• Source records:
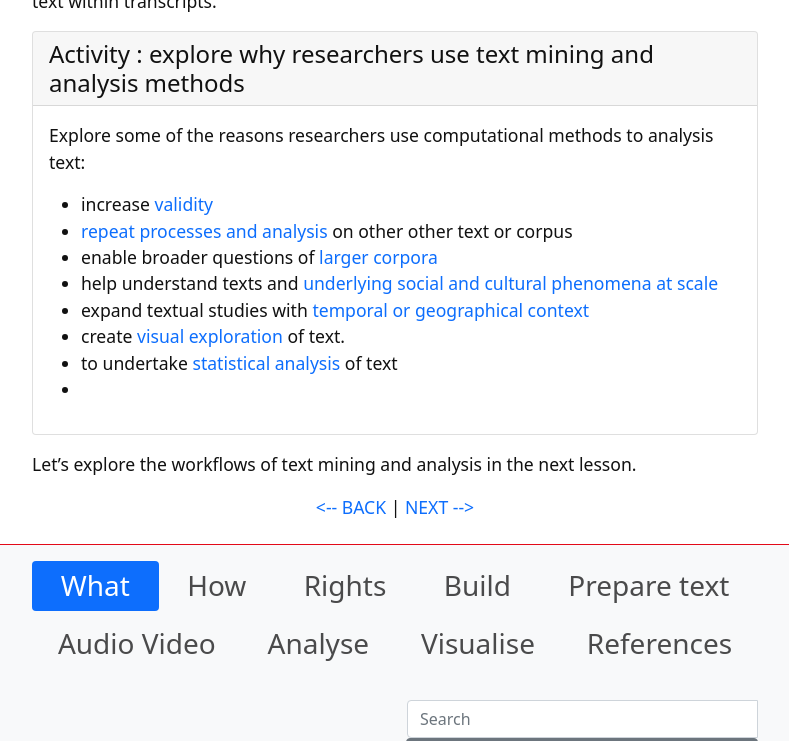
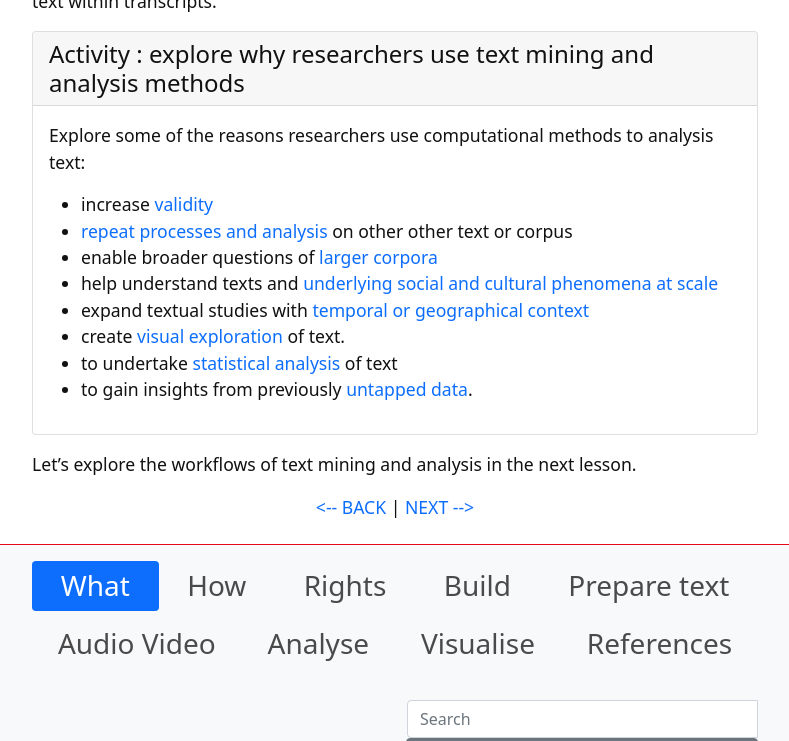
Before and after one commit to GULibrarySandbox/intro-text-mining-analysis-2022, a Jekyll site: the page built from content/1-what.md, in a window 1280 px wide and 900 px high, scrolled down 1618 px, cut to the strip 0-741 px from the top of the window. Shown: the whole strip, without its empty margins (245-1034 px from the left). Built offline with Jekyll 4.4.1, drawn with Linux system fonts in a browser that asks for light colours.

Commit message:
Update 1-what.md

```diff
--- a/content/1-what.md
+++ b/content/1-what.md
@@ -40,7 +40,7 @@ Explore some of the reasons researchers use computational methods to analysis te
 - expand textual studies with [temporal or geographical context](https://glam-workbench.net/web-archives/#exploring-change-over-time)
 - create [visual exploration](http://dh.library.yale.edu/projects/vogue/) of text.
 - to undertake [statistical analysis](https://journals-sagepub-com.libraryproxy.griffith.edu.au/doi/pdf/10.1177/1532673X02030002003) of text
-- {% endcapture %} {% include card.html header="Activity : explore why researchers use text mining and analysis methods" text=text %}
+- to gain insights from previously [untapped data](https://search.informit.org/doi/pdf/10.3316/agispt.20210727050654).{% endcapture %} {% include card.html header="Activity : explore why researchers use text mining and analysis methods" text=text %}
 
 Let's explore the workflows of text mining and analysis in the next lesson.
 
```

• Task directions:
Return every entry of the data above verbatim, with no images included.

• Exercise solution:
Before and after one commit to GULibrarySandbox/intro-text-mining-analysis-2022, a Jekyll site: the page built from content/1-what.md, in a window 1280 px wide and 900 px high, scrolled down 1618 px, cut to the strip 0-741 px from the top of the window. Shown: the whole strip, without its empty margins (245-1034 px from the left). Built offline with Jekyll 4.4.1, drawn with Linux system fonts in a browser that asks for light colours.

Commit message:
Update 1-what.md

```diff
--- a/content/1-what.md
+++ b/content/1-what.md
@@ -40,7 +40,7 @@ Explore some of the reasons researchers use computational methods to analysis te
 - expand textual studies with [temporal or geographical context](https://glam-workbench.net/web-archives/#exploring-change-over-time)
 - create [visual exploration](http://dh.library.yale.edu/projects/vogue/) of text.
 - to undertake [statistical analysis](https://journals-sagepub-com.libraryproxy.griffith.edu.au/doi/pdf/10.1177/1532673X02030002003) of text
-- {% endcapture %} {% include card.html header="Activity : explore why researchers use text mining and analysis methods" text=text %}
+- to gain insights from previously [untapped data](https://search.informit.org/doi/pdf/10.3316/agispt.20210727050654).{% endcapture %} {% include card.html header="Activity : explore why researchers use text mining and analysis methods" text=text %}
 
 Let's explore the workflows of text mining and analysis in the next lesson.
 
```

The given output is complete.